What to produce: Copy out each line of the data that holds the string "style".

===

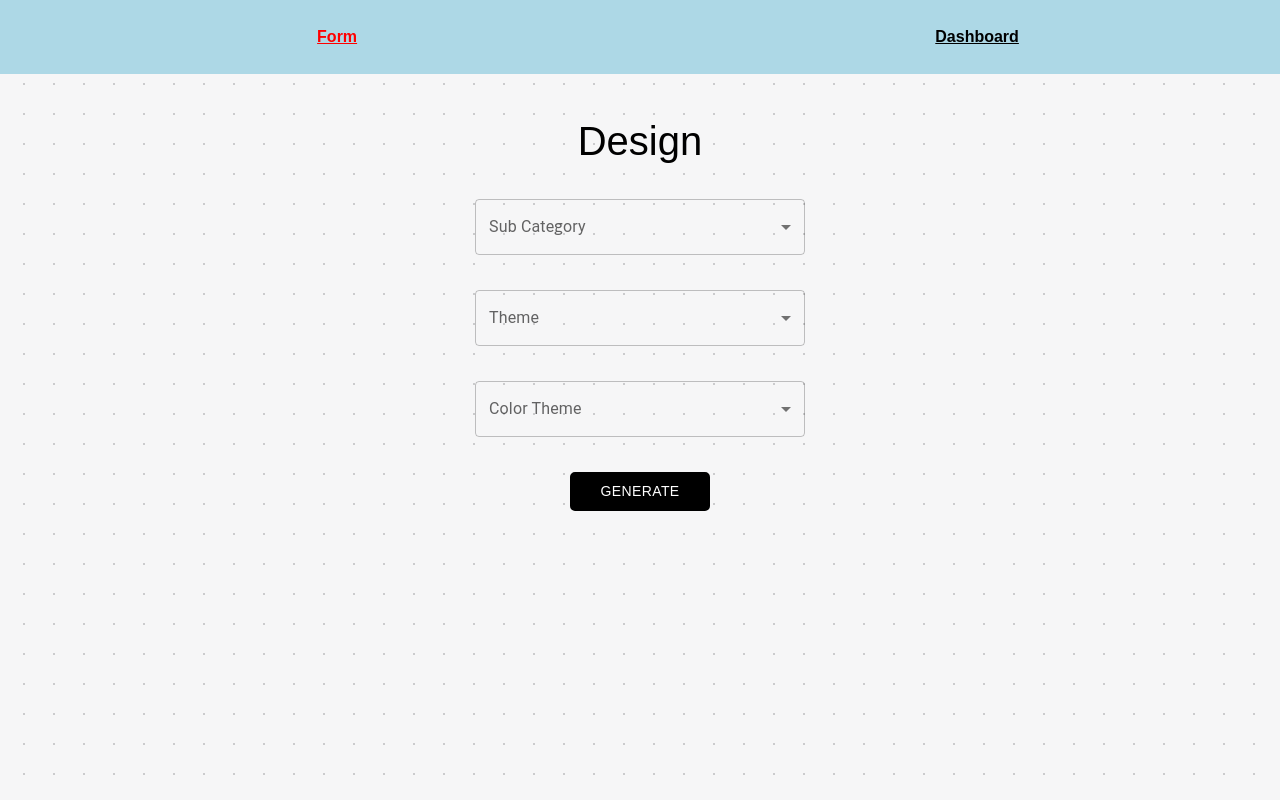
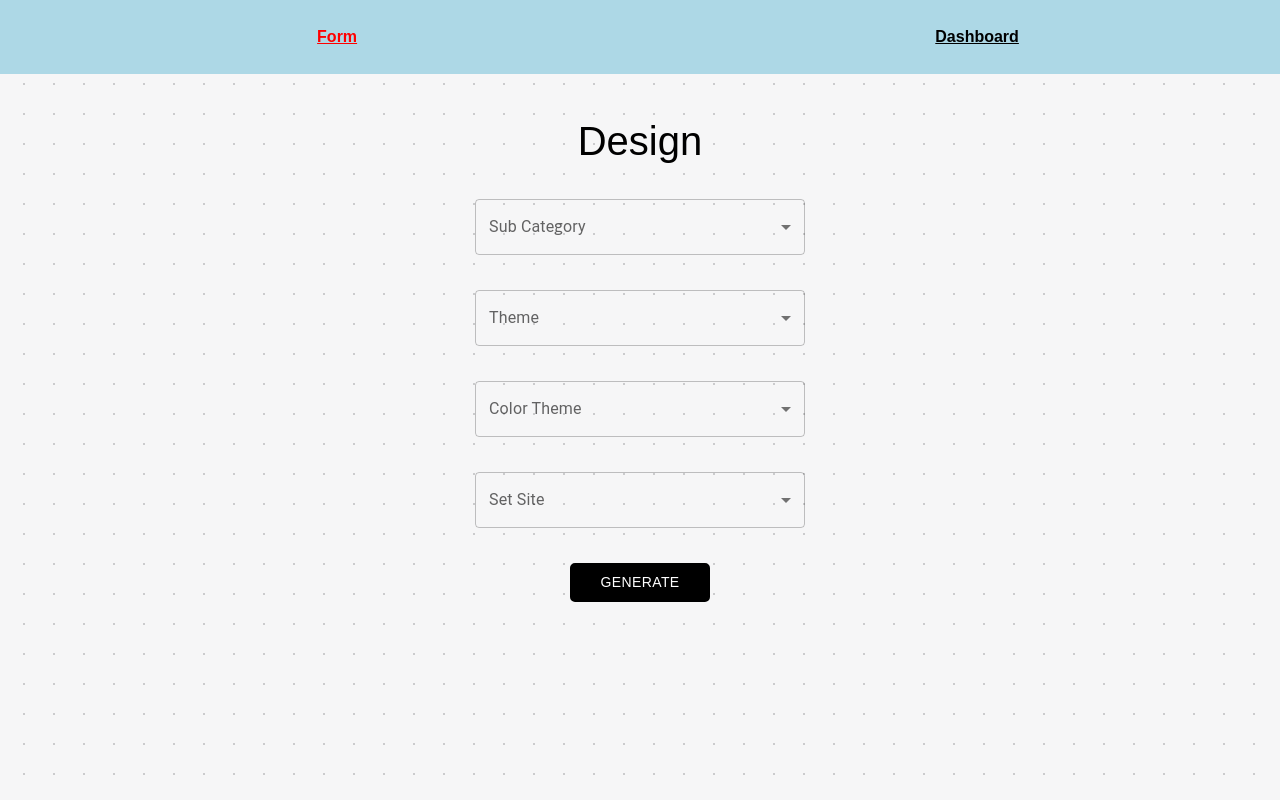
Before and after one commit to WilliamYe6/Inspire.ai, a React (Create React App) app in the folder frontend/: page /form in a window 1280 px wide. Shown: the top 800 px of the page. Built offline with nearby package versions, Linux system fonts and the light colour scheme; a web font is replaced by a local one.

Commit message:
added site catefory

```diff
--- a/frontend/src/pages/Form.js
+++ b/frontend/src/pages/Form.js
@@ -15,14 +15,14 @@ const Form = ({design, setDesign}) => {
   const [subCategory, setSubCategory] = useState('');
   const [theme, setTheme] = useState('');
   const [color, setColor] = useState('');
+  const [site, setSite] = useState('');
   const [loading, setLoading] = useState(false)
   var str = " ";
 
   const handleSubmit = async (event) => {
     console.log(color);
 
-    str =
-      "I want a " + color + " " + theme + " " + subCategory + " web design.";
+    str =  "A " + color + " " + theme + " " + subCategory + " web design site like " + site;
 
   postString()
 
@@ -115,6 +115,21 @@ const Form = ({design, setDesign}) => {
            <MenuItem value={"Brown"}>Brown</MenuItem>
          </Select>
        </FormControl>
+
+
+       <FormControl
+        style={{
+          width: "47%",
+          marginTop: "5%",
+        }}>
+       <InputLabel id="demo-simple-select-label">Set Site</InputLabel>
+         <Select onChange={(e) => setSite(e.target.value)}>
+           <MenuItem value={"amazon"}>Amazon</MenuItem>
+           <MenuItem value={"shopify"}>Shopify</MenuItem>
+           <MenuItem value={"pinterest"}>Pinterest</MenuItem>
+           <MenuItem value={"facebook"}>Facebook</MenuItem>
+         </Select>
+         </FormControl>
        <Button
        type="submit"
        onClick={() => {
```
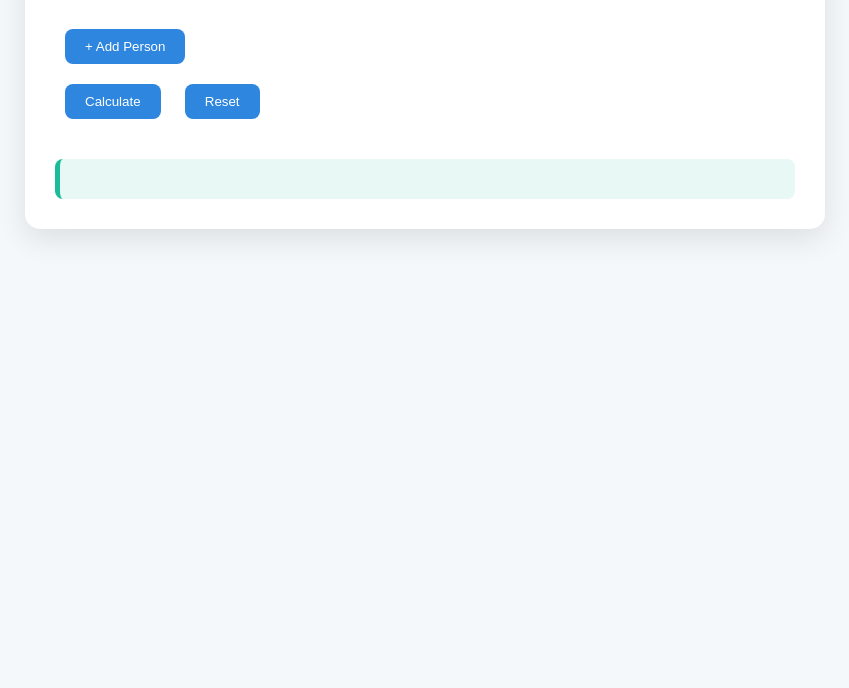
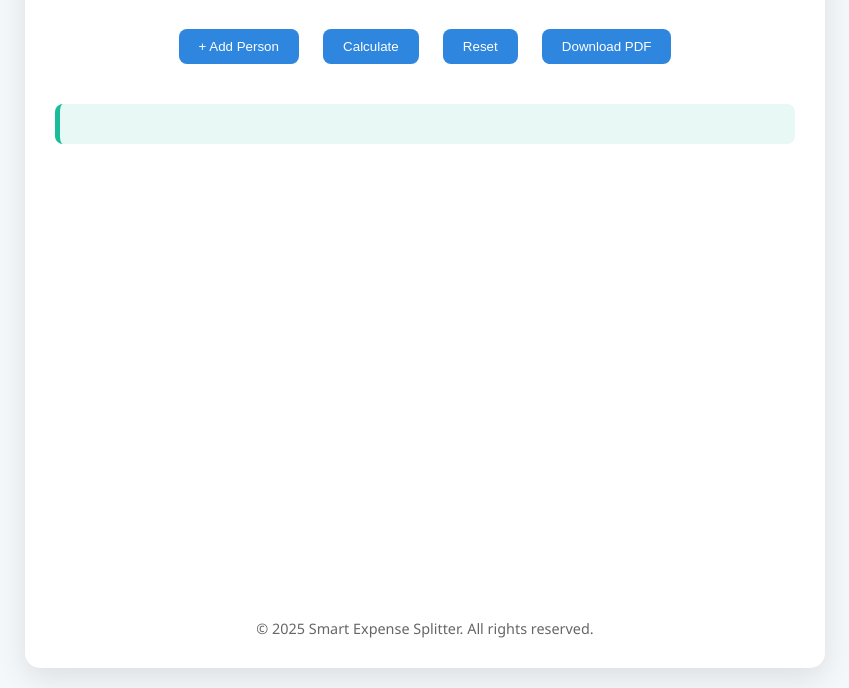
Before and after one commit to Piyush29k/expense-splitter, a plain HTML site: page index.html in a window 1280 px wide. Shown: the part 117-805 px from the top of the page, without its empty margins (215-1064 px from the left). Drawn offline with nearby package versions, Linux system fonts and the light colour scheme.

Commit message:
Update index.html

```diff
--- a/index.html
+++ b/index.html
@@ -2,23 +2,37 @@
 <html lang="en">
 <head>
   <meta charset="UTF-8" />
-  <meta name="viewport" content="width=device-width, initial-scale=1.0"/>
+  <meta name="viewport" content="width=device-width, initial-scale=1" />
   <title>Smart Expense Splitter</title>
   <link rel="stylesheet" href="style.css" />
 </head>
 <body>
   <div class="container">
     <h1>💰 Smart Expense Splitter</h1>
-    <form id="expenseForm">
+    <form id="expenseForm" onsubmit="return false;">
       <div id="personList"></div>
-      <button type="button" onclick="addPerson()">+ Add Person</button>
-      <div class="actions">
+
+      <div class="controls">
+        <button type="button" onclick="addPerson()">+ Add Person</button>
         <button type="button" onclick="calculateSettlement()">Calculate</button>
-        <button type="reset" onclick="resetApp()">Reset</button>
+        <button type="button" onclick="resetApp()">Reset</button>
+        <button type="button" onclick="downloadPDF()">Download PDF</button>
+
       </div>
     </form>
+
     <div id="summary"></div>
     <div id="result"></div>
+    <canvas id="expenseChart" width="400" height="400" style="margin-top: 30px;"></canvas>
+
+  <!-- PDF Download button -->
+   <script src="https://cdnjs.cloudflare.com/ajax/libs/jspdf/2.5.1/jspdf.umd.min.js"></script>
+
+
+  <!-- Footer for copyright -->
+  <footer style="text-align:center; margin-top: 40px; font-size: 0.9rem; color: #666;">
+    &copy; 2025 Smart Expense Splitter. All rights reserved.
+  </footer>
   </div>
 
   <script src="script.js"></script>
```
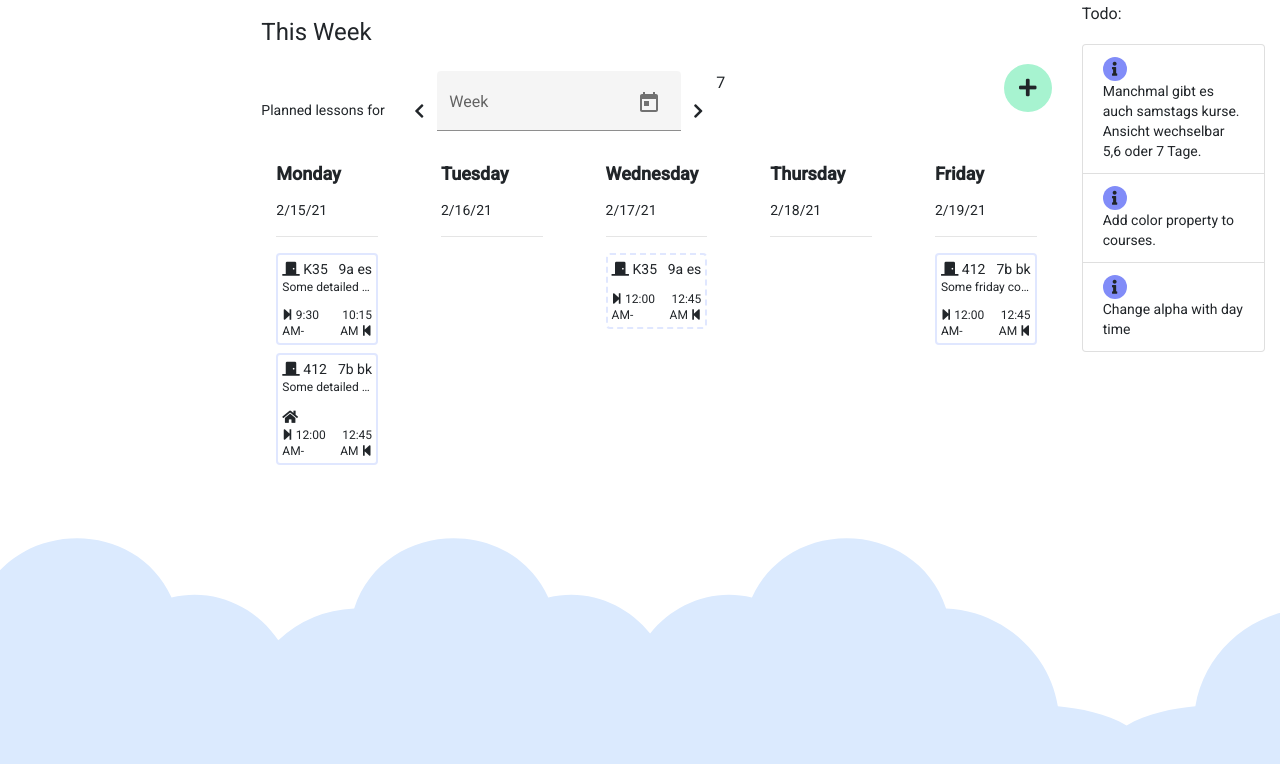
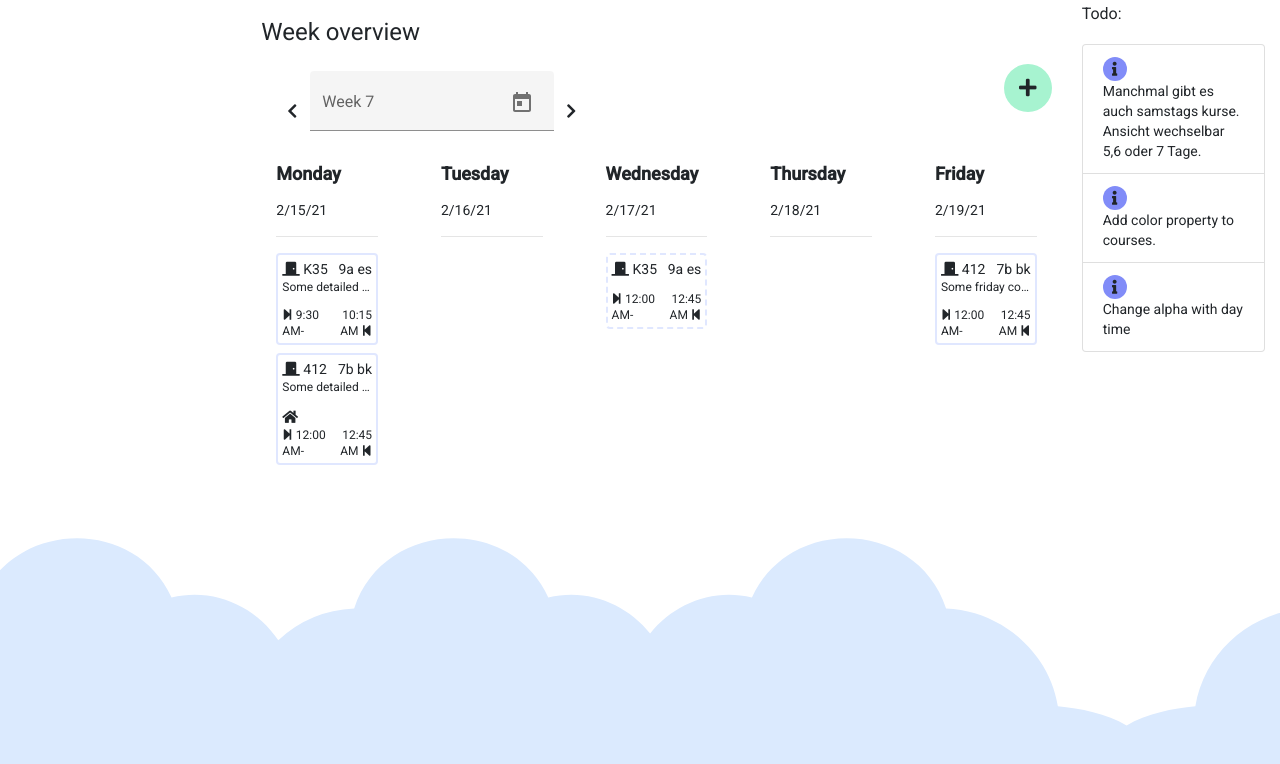
Before and after one commit to lauscht/tars, an Angular app in the folder frontend/case/: page /weekly in a window 1280 px wide. Shown: the top 764 px of the page. Built offline with nearby package versions, Linux system fonts and the light colour scheme; some icons are missing; what luxon-angular, ngx-markdown, ngx-material-luxon would draw is missing.

Commit message:
Proper week datepicker.

```diff
--- a/frontend/case/src/app/weekly/weekly.component.html
+++ b/frontend/case/src/app/weekly/weekly.component.html
@@ -5,20 +5,19 @@
     </div>
     <main class="col-12 col-md-9 col-lg-8 py-md-3 pl-md-5 bd-content" role="main">
       <h1>
-        This Week
+        Week overview
       </h1>
       <div class="flex justify-between">
         <div>
-          Planned lessons for
           <div class="btn btn-group">
-
               <button class="btn btn-default"
               (click)="goToPreviousWeek()" matTooltip="Go to previous week" matTooltipPosition="left">
               <i class="fas fa-chevron-left"></i>
             </button>
             <mat-form-field appearance="fill">
-              <mat-label>Week</mat-label>
-              <input matInput [matDatepicker]="picker" [value]="dayForm.value">
+              <mat-label>Week {{day.weekNumber}}</mat-label>
+              <input matInput [matDatepicker]="picker" placeholder="{{day | date:'shortDate' }}" [(ngModel)]="day"
+                (dateChange)="dayFormChanged()">
               <mat-datepicker-toggle matSuffix [for]="picker"></mat-datepicker-toggle>
               <mat-datepicker #picker></mat-datepicker>
             </mat-form-field>
@@ -26,9 +25,6 @@
             (click)="goToNextWeek()" matTooltip="Go to next week" matTooltipPosition="right">
               <i class="fas fa-chevron-right"></i>
             </button>
-            <div>
-              {{day.weekNumber}}
-            </div>
           </div>
         </div>
         <div>
--- a/frontend/case/src/app/weekly/weekly.component.ts
+++ b/frontend/case/src/app/weekly/weekly.component.ts
@@ -26,15 +26,7 @@ export class WeeklyComponent implements OnInit {
   constructor(
     private lessonService: LessonService,
   ) {
-    const weekly = new WeeklyHelper();
-    const start = weekly.start();
-    this.dayForm = new FormControl(start);
-    this.day = start;
-    this.end = start.plus({days:weekly.days});
-    this.days = [];
-    for(var c = 0; c < weekly.days; c++){
-      this.days.push(start.plus({days: c}));
-    }
+    this.day = DateTime.local();
    }
 
    getLessonsOfTheDay(day){
@@ -44,14 +36,30 @@ export class WeeklyComponent implements OnInit {
    }
 
   ngOnInit(): void {
-
+    this.updateDays();
   }
 
+  updateDays() {
+    const weekly = new WeeklyHelper();
+    const start = weekly.startOfWeek(this.day);
+    this.end = start.plus({days:weekly.days});
+    const days = [];
+    for(var c = 0; c < weekly.days; c++){
+      days.push(start.plus({days: c}));
+    }
+    this.days = days;
+  }
+
+  dayFormChanged() {
+    this.updateDays();
+  }
   goToPreviousWeek() {
     this.day = this.day.minus({days: 7});
+    this.updateDays();
   }
   goToNextWeek() {
     this.day = this.day.plus({days: 7});
+    this.updateDays();
   }
 
   add() {
```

===

Exercise answer:
+        style={{
   <link rel="stylesheet" href="style.css" />
+    <canvas id="expenseChart" width="400" height="400" style="margin-top: 30px;"></canvas>
+  <footer style="text-align:center; margin-top: 40px; font-size: 0.9rem; color: #666;">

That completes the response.